**THE RECORDS**
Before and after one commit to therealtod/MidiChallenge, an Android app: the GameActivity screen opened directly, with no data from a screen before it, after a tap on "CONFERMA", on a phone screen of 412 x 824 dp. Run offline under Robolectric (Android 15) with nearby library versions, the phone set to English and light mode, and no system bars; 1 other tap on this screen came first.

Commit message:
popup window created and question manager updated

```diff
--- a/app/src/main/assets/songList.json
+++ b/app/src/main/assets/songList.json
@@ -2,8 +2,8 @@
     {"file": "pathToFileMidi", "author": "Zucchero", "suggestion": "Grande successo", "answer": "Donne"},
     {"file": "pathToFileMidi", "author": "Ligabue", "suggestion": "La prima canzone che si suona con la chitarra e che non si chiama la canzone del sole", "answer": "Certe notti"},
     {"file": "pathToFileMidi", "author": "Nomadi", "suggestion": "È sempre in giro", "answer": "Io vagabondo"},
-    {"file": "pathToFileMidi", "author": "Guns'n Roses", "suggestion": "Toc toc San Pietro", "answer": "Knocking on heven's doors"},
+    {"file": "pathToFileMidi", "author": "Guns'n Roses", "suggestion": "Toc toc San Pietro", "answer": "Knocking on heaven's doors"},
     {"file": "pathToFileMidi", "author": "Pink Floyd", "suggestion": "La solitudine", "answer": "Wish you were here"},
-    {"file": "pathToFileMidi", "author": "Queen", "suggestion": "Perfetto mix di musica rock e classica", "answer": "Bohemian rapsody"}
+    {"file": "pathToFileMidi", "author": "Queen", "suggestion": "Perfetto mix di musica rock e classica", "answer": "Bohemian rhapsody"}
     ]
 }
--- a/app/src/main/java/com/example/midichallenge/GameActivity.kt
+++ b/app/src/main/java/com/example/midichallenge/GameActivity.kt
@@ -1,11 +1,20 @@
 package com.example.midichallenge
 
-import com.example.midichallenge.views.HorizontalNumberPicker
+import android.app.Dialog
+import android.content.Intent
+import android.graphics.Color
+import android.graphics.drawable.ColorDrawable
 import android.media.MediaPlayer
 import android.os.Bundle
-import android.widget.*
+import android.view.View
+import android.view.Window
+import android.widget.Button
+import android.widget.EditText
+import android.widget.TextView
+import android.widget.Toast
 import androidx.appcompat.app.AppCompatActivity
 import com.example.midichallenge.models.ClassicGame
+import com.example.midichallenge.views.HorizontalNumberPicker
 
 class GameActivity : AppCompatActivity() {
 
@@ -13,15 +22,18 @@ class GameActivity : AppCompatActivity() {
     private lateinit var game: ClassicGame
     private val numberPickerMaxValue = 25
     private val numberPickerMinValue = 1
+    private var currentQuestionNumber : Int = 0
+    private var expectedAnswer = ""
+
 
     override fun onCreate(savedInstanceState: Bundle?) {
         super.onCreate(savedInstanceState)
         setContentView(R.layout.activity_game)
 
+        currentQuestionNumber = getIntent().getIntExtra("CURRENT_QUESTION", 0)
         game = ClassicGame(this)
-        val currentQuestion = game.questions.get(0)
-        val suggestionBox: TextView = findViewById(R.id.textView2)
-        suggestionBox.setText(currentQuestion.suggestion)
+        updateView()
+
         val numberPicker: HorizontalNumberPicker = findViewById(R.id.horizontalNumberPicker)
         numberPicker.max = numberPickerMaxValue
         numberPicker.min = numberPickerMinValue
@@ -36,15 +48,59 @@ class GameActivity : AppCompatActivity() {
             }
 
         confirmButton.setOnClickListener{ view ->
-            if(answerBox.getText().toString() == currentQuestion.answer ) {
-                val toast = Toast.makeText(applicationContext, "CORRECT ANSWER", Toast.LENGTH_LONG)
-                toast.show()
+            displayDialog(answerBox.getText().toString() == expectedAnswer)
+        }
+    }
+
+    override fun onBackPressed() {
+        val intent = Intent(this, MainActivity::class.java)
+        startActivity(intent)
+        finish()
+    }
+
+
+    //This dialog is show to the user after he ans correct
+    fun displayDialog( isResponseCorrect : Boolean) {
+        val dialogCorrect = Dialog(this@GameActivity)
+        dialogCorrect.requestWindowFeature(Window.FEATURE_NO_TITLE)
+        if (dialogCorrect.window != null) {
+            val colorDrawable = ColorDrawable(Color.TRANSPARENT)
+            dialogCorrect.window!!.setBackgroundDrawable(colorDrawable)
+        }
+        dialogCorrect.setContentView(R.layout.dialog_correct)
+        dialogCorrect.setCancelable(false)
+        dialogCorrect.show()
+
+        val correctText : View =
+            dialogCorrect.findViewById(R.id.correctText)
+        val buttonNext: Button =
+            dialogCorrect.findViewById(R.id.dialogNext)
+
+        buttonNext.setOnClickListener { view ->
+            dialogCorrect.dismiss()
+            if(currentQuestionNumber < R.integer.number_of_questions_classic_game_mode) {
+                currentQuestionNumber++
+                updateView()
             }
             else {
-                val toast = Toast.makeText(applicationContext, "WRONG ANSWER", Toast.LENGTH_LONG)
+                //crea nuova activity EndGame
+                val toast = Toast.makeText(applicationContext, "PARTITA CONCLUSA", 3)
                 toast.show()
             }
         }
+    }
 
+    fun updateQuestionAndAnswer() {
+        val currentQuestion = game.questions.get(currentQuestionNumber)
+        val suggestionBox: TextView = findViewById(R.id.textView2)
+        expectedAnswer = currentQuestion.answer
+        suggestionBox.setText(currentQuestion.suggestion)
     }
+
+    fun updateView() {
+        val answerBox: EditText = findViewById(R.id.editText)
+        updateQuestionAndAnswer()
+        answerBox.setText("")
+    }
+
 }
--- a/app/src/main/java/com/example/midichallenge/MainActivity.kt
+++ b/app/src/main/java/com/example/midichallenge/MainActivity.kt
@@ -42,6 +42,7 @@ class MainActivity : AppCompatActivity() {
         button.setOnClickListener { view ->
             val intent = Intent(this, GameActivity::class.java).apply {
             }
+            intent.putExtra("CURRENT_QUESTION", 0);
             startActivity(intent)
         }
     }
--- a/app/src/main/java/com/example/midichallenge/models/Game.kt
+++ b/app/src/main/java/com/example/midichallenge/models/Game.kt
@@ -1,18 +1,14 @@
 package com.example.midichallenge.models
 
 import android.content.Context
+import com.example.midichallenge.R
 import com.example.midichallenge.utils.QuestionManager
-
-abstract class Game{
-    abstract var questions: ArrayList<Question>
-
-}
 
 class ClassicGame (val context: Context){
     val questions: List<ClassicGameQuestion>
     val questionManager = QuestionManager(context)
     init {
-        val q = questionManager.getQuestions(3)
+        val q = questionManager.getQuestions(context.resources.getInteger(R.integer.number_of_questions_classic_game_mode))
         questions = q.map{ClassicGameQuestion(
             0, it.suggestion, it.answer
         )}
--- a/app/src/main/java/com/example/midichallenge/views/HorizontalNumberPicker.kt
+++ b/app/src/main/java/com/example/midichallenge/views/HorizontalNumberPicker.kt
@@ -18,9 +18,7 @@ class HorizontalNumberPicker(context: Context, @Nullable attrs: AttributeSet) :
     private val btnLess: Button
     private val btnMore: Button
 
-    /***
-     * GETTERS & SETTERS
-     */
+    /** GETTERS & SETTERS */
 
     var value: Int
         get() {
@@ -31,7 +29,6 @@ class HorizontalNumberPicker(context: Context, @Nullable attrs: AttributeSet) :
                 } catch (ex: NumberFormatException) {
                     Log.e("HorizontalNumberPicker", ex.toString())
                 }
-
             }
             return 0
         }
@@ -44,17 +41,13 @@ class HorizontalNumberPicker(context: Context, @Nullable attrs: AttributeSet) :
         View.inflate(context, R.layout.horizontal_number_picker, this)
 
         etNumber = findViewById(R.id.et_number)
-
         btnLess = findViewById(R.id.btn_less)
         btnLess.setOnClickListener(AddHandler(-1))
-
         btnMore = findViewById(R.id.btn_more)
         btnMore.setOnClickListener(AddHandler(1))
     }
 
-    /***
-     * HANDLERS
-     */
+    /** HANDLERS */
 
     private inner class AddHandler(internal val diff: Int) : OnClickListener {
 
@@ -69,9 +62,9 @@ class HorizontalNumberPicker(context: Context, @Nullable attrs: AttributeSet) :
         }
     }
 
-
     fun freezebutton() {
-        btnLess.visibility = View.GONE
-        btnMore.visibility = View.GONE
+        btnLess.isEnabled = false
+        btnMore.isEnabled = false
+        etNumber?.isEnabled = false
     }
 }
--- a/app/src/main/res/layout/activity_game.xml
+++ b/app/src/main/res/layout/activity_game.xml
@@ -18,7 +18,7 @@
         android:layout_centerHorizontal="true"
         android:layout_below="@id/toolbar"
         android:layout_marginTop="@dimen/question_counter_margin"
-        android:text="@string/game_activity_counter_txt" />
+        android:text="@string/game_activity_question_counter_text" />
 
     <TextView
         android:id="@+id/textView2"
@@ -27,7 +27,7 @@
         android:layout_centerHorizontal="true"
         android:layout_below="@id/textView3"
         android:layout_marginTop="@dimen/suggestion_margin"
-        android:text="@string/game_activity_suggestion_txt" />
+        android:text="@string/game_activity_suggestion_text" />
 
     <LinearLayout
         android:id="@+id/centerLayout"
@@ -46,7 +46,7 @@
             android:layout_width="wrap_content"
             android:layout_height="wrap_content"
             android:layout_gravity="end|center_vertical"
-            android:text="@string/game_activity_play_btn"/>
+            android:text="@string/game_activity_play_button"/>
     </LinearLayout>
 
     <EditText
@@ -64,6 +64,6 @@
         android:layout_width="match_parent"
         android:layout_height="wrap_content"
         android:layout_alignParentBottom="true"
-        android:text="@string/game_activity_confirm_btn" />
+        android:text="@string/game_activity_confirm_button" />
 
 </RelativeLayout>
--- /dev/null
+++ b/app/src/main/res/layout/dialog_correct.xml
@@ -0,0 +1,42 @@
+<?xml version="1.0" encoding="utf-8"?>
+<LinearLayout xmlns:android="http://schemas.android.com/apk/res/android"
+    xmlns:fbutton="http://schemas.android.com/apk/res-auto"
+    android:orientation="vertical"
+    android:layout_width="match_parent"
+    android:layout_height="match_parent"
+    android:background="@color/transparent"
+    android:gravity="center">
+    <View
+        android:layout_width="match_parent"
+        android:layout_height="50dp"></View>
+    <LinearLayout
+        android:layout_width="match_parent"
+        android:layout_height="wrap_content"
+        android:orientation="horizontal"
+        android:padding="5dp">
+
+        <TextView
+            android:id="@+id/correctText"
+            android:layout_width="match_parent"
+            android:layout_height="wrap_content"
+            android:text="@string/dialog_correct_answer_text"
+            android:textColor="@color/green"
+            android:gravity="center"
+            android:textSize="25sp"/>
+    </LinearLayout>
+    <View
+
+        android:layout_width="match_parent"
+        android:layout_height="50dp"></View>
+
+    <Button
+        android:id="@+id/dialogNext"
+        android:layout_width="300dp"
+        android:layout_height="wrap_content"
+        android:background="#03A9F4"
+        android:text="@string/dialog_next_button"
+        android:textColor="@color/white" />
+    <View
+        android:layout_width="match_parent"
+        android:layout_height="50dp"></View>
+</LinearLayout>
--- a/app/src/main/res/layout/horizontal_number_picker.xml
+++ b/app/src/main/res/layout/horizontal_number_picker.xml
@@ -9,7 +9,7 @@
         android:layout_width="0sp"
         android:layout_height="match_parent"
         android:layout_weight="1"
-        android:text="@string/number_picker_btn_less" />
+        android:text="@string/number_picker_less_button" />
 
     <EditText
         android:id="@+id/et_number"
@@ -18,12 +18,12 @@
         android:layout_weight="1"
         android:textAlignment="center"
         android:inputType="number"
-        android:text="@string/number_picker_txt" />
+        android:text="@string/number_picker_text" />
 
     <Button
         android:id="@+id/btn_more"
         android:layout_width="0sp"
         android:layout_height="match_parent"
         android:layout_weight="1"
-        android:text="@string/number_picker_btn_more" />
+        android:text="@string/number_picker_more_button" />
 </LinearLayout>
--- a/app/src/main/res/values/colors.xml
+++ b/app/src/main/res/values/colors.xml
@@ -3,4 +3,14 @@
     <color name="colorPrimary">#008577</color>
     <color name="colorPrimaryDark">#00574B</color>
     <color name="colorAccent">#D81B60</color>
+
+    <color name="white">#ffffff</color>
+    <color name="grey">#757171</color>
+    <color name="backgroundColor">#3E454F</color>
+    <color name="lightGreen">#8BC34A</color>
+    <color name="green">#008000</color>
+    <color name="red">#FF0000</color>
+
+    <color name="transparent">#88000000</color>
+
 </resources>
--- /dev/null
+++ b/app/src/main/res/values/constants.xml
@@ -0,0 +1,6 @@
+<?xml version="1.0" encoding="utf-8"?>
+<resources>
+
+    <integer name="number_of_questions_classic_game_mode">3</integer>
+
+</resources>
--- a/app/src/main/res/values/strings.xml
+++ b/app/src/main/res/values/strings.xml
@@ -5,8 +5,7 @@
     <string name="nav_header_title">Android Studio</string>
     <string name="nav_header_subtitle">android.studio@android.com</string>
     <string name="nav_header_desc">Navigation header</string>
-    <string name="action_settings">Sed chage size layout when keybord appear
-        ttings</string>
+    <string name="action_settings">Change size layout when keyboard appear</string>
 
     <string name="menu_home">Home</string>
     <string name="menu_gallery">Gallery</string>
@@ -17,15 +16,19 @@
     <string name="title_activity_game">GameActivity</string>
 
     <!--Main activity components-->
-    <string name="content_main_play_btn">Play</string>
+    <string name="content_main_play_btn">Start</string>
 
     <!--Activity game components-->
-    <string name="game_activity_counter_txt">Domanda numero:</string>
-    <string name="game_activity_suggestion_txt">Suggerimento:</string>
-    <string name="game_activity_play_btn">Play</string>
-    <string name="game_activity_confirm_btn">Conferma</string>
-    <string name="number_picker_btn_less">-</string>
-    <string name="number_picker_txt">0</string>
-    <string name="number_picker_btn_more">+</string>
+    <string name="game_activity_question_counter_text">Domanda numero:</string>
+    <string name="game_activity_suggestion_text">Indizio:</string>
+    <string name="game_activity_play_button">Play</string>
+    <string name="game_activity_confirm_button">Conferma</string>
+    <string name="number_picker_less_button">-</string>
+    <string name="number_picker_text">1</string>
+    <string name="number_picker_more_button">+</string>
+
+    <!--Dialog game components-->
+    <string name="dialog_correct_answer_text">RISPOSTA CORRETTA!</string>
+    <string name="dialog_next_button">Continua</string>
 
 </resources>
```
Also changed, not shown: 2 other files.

* * *

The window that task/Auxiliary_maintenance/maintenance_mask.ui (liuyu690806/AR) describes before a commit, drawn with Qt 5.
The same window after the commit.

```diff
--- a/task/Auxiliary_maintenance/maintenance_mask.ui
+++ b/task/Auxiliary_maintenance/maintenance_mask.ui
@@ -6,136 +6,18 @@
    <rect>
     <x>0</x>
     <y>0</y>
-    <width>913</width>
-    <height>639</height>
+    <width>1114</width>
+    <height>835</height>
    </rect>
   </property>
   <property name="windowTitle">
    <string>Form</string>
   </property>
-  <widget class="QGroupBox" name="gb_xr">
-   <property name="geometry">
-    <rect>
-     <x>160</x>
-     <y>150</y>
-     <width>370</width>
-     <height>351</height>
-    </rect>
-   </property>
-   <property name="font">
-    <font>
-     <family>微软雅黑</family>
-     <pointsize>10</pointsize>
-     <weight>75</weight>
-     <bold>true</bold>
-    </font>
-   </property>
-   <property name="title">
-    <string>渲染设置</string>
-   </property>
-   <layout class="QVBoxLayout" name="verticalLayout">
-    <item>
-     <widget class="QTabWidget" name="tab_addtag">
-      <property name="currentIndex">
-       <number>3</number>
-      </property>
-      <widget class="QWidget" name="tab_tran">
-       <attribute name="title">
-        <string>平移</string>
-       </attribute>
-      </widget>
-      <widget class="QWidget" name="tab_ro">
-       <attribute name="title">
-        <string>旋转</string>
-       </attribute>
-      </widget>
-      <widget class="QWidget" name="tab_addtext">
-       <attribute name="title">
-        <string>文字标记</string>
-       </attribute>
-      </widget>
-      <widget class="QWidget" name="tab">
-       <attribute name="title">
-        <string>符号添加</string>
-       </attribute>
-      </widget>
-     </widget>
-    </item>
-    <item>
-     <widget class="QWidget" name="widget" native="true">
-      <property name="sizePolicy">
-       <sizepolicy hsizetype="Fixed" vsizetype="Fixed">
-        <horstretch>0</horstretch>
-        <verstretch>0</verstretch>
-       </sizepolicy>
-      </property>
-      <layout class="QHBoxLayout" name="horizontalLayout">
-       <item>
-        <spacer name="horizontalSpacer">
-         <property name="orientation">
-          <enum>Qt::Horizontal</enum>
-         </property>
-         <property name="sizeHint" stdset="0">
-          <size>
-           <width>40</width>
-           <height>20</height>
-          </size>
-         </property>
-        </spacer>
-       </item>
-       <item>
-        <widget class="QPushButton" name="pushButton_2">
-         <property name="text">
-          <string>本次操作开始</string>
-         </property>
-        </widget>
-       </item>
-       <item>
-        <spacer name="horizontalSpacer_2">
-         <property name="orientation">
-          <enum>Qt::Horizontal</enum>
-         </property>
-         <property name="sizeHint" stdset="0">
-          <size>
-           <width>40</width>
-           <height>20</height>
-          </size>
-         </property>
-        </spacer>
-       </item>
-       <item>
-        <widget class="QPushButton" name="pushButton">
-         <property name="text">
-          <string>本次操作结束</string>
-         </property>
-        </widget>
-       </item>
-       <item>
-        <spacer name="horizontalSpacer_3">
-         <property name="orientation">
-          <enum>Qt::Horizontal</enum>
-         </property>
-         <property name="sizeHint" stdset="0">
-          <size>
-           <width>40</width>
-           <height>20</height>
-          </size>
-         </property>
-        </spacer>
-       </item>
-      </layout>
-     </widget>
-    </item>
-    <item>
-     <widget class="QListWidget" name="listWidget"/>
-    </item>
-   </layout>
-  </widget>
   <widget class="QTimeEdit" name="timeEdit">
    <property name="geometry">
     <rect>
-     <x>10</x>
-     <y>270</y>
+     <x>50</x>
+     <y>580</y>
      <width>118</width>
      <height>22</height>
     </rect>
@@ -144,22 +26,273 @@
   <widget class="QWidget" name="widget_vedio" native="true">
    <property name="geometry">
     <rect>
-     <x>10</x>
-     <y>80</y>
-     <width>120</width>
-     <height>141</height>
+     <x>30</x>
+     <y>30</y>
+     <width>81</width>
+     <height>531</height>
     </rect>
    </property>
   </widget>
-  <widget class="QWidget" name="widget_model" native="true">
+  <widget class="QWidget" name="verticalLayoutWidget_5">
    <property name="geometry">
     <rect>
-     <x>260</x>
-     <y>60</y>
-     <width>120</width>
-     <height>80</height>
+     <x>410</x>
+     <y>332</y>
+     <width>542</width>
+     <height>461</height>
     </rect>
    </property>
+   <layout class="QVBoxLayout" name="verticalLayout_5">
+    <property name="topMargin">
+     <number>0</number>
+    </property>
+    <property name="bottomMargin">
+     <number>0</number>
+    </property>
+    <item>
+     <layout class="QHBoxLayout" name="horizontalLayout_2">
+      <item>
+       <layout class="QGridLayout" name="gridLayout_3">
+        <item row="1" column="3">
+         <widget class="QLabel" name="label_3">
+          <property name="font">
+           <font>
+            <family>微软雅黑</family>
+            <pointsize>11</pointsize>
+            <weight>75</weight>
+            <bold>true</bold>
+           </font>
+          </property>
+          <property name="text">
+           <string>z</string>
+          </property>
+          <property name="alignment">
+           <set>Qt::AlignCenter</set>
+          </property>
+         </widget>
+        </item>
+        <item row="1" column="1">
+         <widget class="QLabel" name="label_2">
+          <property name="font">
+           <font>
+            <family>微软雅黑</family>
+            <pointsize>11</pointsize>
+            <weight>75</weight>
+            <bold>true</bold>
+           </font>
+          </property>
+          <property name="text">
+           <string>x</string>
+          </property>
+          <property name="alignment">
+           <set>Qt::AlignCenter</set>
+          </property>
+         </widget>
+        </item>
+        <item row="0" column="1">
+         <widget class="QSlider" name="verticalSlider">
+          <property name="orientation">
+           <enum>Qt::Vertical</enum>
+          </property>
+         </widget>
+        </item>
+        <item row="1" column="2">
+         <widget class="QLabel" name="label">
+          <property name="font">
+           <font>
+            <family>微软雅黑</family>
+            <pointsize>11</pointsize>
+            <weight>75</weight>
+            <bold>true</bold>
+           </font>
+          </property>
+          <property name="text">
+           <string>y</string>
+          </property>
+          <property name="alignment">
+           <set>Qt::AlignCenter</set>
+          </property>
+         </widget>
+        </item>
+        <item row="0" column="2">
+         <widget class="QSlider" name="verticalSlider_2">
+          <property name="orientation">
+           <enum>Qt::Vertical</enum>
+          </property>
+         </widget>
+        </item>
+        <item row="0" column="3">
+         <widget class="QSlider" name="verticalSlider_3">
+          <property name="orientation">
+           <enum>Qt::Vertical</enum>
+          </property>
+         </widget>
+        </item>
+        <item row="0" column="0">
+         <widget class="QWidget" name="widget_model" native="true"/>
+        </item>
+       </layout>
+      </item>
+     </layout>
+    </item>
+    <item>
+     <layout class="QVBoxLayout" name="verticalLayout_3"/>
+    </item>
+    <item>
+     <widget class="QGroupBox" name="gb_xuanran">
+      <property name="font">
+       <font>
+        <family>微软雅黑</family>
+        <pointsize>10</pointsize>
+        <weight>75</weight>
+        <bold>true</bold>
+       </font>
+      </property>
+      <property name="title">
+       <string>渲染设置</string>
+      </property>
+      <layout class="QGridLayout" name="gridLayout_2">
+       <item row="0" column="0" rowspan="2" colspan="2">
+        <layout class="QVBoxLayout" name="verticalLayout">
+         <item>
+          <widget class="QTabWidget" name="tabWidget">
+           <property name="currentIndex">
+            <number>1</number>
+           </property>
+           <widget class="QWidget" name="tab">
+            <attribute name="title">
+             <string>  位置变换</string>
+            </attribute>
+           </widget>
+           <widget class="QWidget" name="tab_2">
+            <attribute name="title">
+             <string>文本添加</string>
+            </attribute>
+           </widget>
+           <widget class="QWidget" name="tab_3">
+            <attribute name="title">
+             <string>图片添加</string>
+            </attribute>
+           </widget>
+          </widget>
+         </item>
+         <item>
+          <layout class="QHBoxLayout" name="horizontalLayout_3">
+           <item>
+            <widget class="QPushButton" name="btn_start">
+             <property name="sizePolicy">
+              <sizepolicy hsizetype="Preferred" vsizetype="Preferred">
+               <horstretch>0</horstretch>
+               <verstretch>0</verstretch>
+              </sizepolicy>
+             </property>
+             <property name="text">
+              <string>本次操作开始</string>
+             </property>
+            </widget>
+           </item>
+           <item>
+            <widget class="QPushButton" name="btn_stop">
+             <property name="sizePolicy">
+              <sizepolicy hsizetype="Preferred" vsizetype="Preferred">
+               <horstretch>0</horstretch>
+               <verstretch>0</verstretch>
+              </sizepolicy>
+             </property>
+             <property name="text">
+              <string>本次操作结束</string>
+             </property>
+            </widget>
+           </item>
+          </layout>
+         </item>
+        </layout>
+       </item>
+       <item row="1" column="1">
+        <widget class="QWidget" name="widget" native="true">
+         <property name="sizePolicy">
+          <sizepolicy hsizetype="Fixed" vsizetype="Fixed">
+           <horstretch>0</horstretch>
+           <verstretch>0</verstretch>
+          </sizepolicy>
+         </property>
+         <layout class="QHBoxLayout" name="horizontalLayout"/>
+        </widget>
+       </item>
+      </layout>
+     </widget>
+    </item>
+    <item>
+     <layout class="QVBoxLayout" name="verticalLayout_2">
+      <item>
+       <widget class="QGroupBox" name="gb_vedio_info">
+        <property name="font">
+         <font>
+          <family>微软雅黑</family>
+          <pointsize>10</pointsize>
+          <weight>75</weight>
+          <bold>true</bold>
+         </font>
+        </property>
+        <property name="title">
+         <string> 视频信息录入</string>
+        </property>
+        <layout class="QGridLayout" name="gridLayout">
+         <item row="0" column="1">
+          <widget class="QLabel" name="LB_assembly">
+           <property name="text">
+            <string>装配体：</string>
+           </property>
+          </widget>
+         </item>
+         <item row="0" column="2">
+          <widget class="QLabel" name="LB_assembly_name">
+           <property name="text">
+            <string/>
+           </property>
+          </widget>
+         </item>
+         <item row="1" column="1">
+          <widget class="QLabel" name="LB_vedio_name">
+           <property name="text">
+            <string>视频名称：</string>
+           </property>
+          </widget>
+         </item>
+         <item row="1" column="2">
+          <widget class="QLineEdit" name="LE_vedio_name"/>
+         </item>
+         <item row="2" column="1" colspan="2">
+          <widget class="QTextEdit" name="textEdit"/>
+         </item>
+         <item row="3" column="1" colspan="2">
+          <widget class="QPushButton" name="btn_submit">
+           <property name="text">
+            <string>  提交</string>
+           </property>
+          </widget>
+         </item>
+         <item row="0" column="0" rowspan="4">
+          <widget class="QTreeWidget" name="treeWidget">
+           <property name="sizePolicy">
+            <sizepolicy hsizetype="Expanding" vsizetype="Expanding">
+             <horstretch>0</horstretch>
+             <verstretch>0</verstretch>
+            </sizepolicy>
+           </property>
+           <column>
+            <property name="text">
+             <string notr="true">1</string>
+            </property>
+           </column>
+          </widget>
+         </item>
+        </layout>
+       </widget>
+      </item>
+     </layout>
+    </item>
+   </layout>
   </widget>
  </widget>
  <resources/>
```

**EXERCISE OBJECTIVE**
Check each line of the data above for the string "setOnClickListener", and copy the ones that have it.

**SOLUTION TO THIS PROBLEM**
         confirmButton.setOnClickListener{ view ->
+        buttonNext.setOnClickListener { view ->
         button.setOnClickListener { view ->
         btnLess.setOnClickListener(AddHandler(-1))
         btnMore.setOnClickListener(AddHandler(1))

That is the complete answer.